• **SUPPLIED RECORDS**
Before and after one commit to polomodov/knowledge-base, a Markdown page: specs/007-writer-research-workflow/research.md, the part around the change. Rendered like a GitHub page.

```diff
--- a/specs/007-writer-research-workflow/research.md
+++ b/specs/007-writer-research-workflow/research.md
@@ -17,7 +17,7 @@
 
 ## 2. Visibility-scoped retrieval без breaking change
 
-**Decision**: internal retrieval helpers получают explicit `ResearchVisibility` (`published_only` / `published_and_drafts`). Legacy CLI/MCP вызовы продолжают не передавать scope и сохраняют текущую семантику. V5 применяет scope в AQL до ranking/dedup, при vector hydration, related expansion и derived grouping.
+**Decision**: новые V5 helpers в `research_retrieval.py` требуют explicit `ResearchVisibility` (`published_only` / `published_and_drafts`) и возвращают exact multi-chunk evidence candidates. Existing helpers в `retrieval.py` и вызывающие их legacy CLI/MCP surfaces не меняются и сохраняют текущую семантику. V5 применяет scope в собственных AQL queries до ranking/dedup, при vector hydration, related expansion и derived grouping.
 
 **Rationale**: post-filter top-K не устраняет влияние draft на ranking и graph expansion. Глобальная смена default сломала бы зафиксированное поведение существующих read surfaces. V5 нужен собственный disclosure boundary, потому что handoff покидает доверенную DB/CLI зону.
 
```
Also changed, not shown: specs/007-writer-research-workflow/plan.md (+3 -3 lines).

• **WORK TO BE COMPLETED**
Using the data above, reproduce every line exactly.

• **EXERCISE SOLUTION**
Before and after one commit to polomodov/knowledge-base, a Markdown page: specs/007-writer-research-workflow/research.md, the part around the change. Rendered like a GitHub page.

```diff
--- a/specs/007-writer-research-workflow/research.md
+++ b/specs/007-writer-research-workflow/research.md
@@ -17,7 +17,7 @@
 
 ## 2. Visibility-scoped retrieval без breaking change
 
-**Decision**: internal retrieval helpers получают explicit `ResearchVisibility` (`published_only` / `published_and_drafts`). Legacy CLI/MCP вызовы продолжают не передавать scope и сохраняют текущую семантику. V5 применяет scope в AQL до ranking/dedup, при vector hydration, related expansion и derived grouping.
+**Decision**: новые V5 helpers в `research_retrieval.py` требуют explicit `ResearchVisibility` (`published_only` / `published_and_drafts`) и возвращают exact multi-chunk evidence candidates. Existing helpers в `retrieval.py` и вызывающие их legacy CLI/MCP surfaces не меняются и сохраняют текущую семантику. V5 применяет scope в собственных AQL queries до ranking/dedup, при vector hydration, related expansion и derived grouping.
 
 **Rationale**: post-filter top-K не устраняет влияние draft на ranking и graph expansion. Глобальная смена default сломала бы зафиксированное поведение существующих read surfaces. V5 нужен собственный disclosure boundary, потому что handoff покидает доверенную DB/CLI зону.
 
```
Also changed, not shown: specs/007-writer-research-workflow/plan.md (+3 -3 lines).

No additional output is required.